== WORK TO BE COMPLETED ==
Look for the word "outputs" in the entries and copy every line where it shows up.

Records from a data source
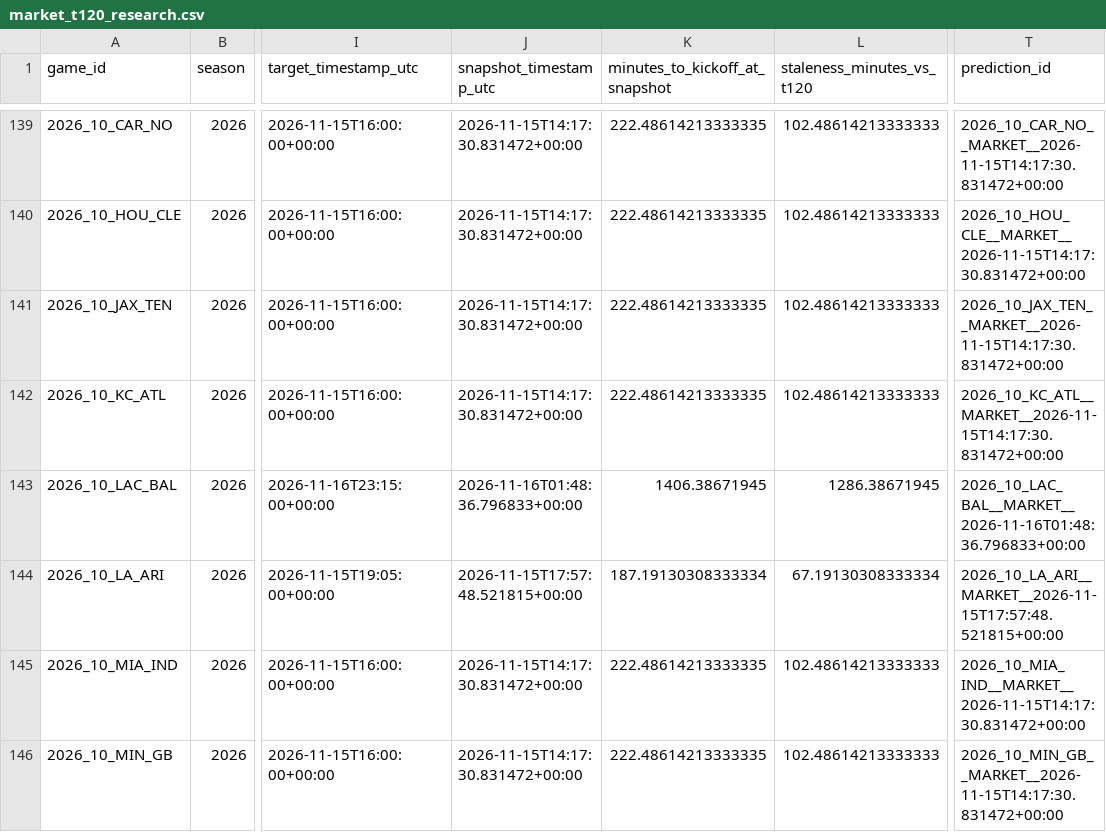
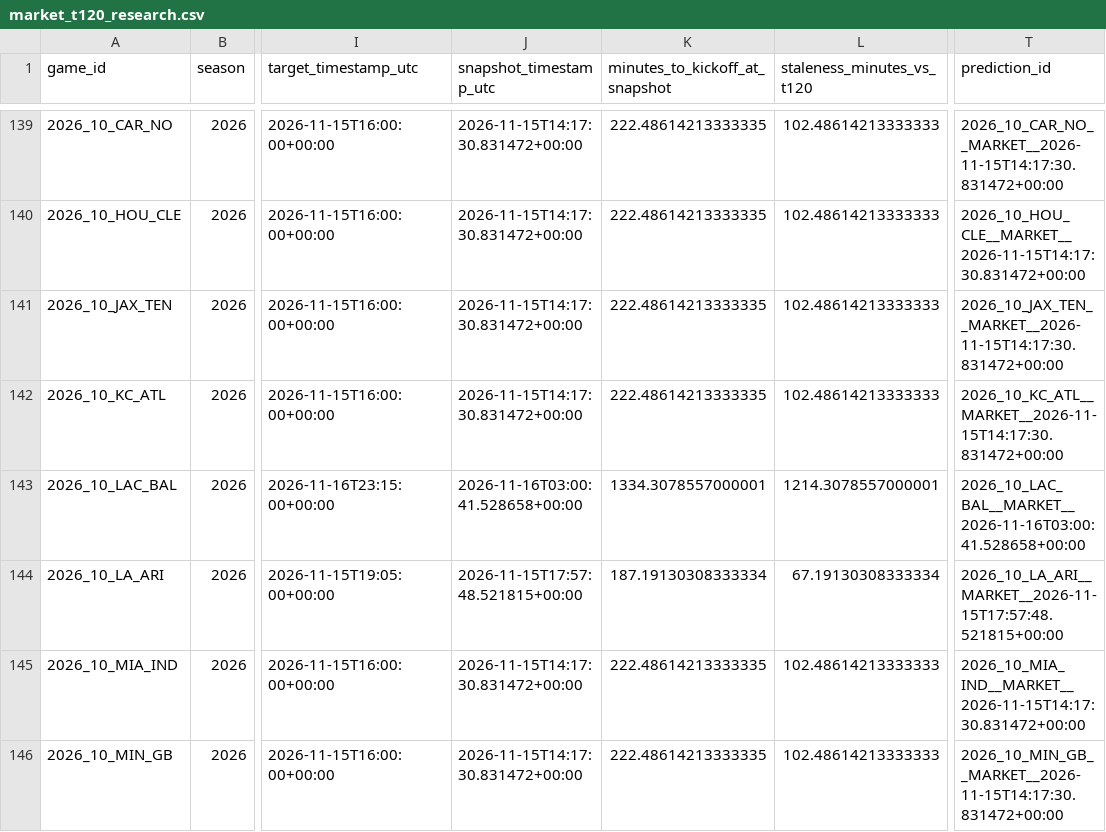
Before and after one commit to levine26/nfl-forecast-model, a CSV file: outputs/market_t120_research.csv, drawn as a sheet; only a part is shown, gaps mark what is left out; the diff names each change by its address in the sheet, - before the commit and + after, or states it on an @@ line.

```diff
--- a/outputs/market_t120_research.csv
+++ b/outputs/market_t120_research.csv
-J143 (snapshot_timestamp_utc): 2026-11-16T01:48:36.796833+00:00
+J143 (snapshot_timestamp_utc): 2026-11-16T03:00:41.528658+00:00
-K143 (minutes_to_kickoff_at_snapshot): 1406.38671945
+K143 (minutes_to_kickoff_at_snapshot): 1334.3078557000001
-L143 (staleness_minutes_vs_t120): 1286.38671945
+L143 (staleness_minutes_vs_t120): 1214.3078557000001
-T143 (prediction_id): 2026_10_LAC_BAL__MARKET__2026-11-16T01:48:36.796833+00:00
+T143 (prediction_id): 2026_10_LAC_BAL__MARKET__2026-11-16T03:00:41.528658+00:00
```
Also changed, not shown: outputs/this_week.csv, 2 other files.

== YOUR RESPONSE ==
Before and after one commit to levine26/nfl-forecast-model, a CSV file: outputs/market_t120_research.csv, drawn as a sheet; only a part is shown, gaps mark what is left out; the diff names each change by its address in the sheet, - before the commit and + after, or states it on an @@ line.
--- a/outputs/market_t120_research.csv
+++ b/outputs/market_t120_research.csv
Also changed, not shown: outputs/this_week.csv, 2 other files.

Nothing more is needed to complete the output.